Footage shows the RAF C130 Hercules Jigsaw-1 and Jigsaw-2 travelling above Conwy and Llandudno, North Wales. It is believed the RAF was conducting
Footage shows the RAF C130 Hercules Jigsaw-1 and Jigsaw-2 travelling above Conwy and Llandudno, North Wales. It is believed the RAF was conducting a routine training exercise from its base in Carterton, Oxfordshire.
Roll check training like this makes sure crews are “ready and able to deploy on global operations”, reports North Wales Live.
The RAF said there was a continuing requirement for UK Armed Forces to operate successfully in the low-level environment, as low flying was a skill that could only be perfected and maintained through rigorous training and continuous practice in a realistic environment.
It added that low flying skills were used to protect the nation, to assist in peace-keeping and to provide humanitarian support, both on operational deployments overseas and in the UK.

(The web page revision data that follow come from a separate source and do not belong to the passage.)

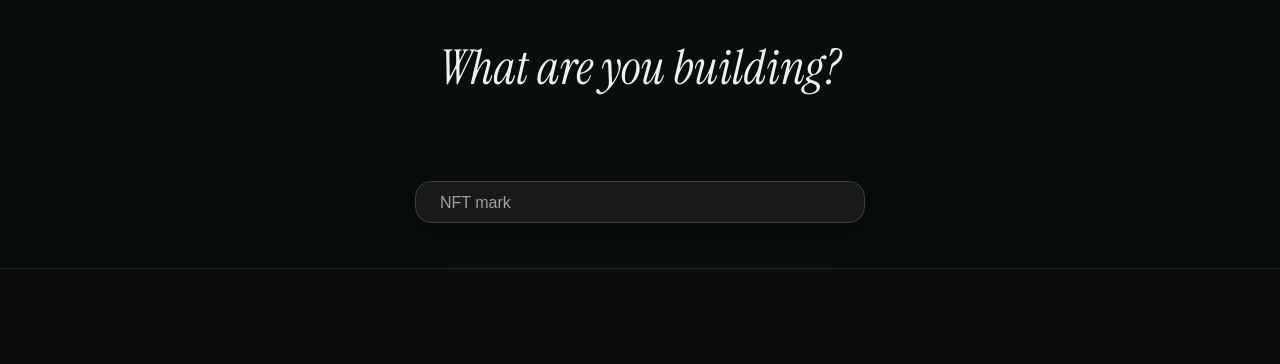
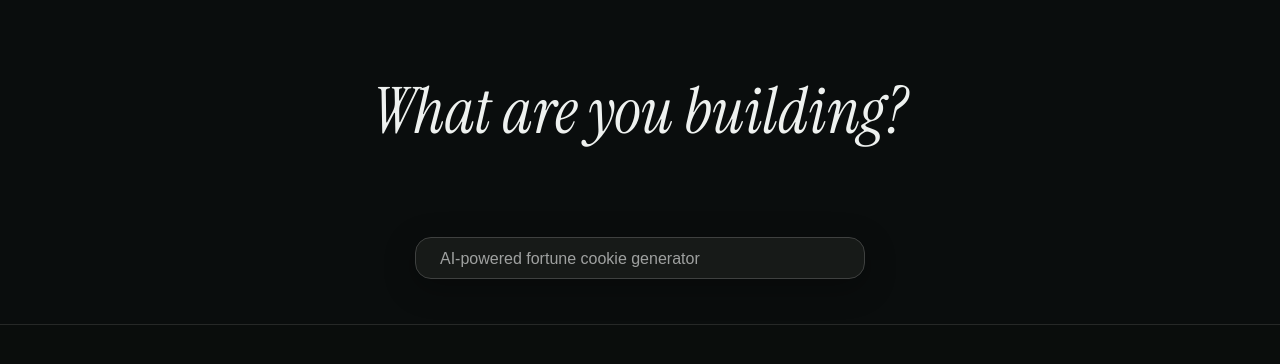
Before and after one commit to rtbarnes/what-are-you-building, a React (Vite) app: page / in a window 1280 px wide. Shown: the top 364 px of the page. Built offline with nearby package versions, Linux system fonts and the light colour scheme.

Commit message:
fix cycling

```diff
--- a/src/chat/Chat.module.css
+++ b/src/chat/Chat.module.css
@@ -10,9 +10,10 @@
 
 .header {
   padding: var(--space-3xl) var(--space-lg);
+  margin-top: var(--space-3xl);
   font-family: "Instrument Serif", serif;
-  font-size: 3rem;
-  font-weight: 400;
+  font-size: 4rem;
+  font-weight: 500;
   font-style: italic;
   text-align: center;
 }
--- a/src/chat/MessageInput.tsx
+++ b/src/chat/MessageInput.tsx
@@ -14,7 +14,7 @@ export function MessageInput({
   onSubmit,
   disabled,
 }: MessageInputProps) {
-  const placeholder = useCyclingPlaceholder(2000);
+  const placeholder = useCyclingPlaceholder();
 
   return (
     <form
--- a/src/chat/useCyclingPlaceholder.ts
+++ b/src/chat/useCyclingPlaceholder.ts
@@ -14,7 +14,7 @@ const sillyOptions = [
 ];
 
 export function useCyclingPlaceholder(
-  intervalMs: number = 2000,
+  intervalMs: number = 3000,
   typewriterSpeed: number = 50
 ) {
   const [currentIndex, setCurrentIndex] = useState(0);
```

An RAF spokesman said: “Both, RAF C130 Hercules Jigsaw-1 and Jigsaw-2 from RAF Brize Norton were completing routine essential roll check training in Wales, such training ensures our crews remain ready and able to deploy on global operations.
“Both flights encountered low level flying technics helping to ensure the pilots are able and ready if needed within a serious situation.
“RAF Brize Norton would like to apologize to anyone disturbance caused within the essential flight training.”
The Hercules is the RAF’s primary tactical transport aircraft and in its current C.Mk 4 and C.Mk 5 versions of the C-130J-30 and C-130J, respectively, has been the backbone of UK operational tactical mobility tasks since it was brought into service in 1999.
It specialises in flying in countries or regions where there is a threat to aircraft; its performance, tactics and defensive systems make it the ideal platform for such tasks.
The aircraft is highly flexible, with the ability to airdrop a variety of stores and paratroopers, and operate from using a runway or other landing areas.
The Hercules can also be refuelled air-to-air, while the Air Survival Rescue Apparatus may be mounted in the cabin for search and rescue missions, enabling the Hercules to airdrop life rafts and emergency supplies.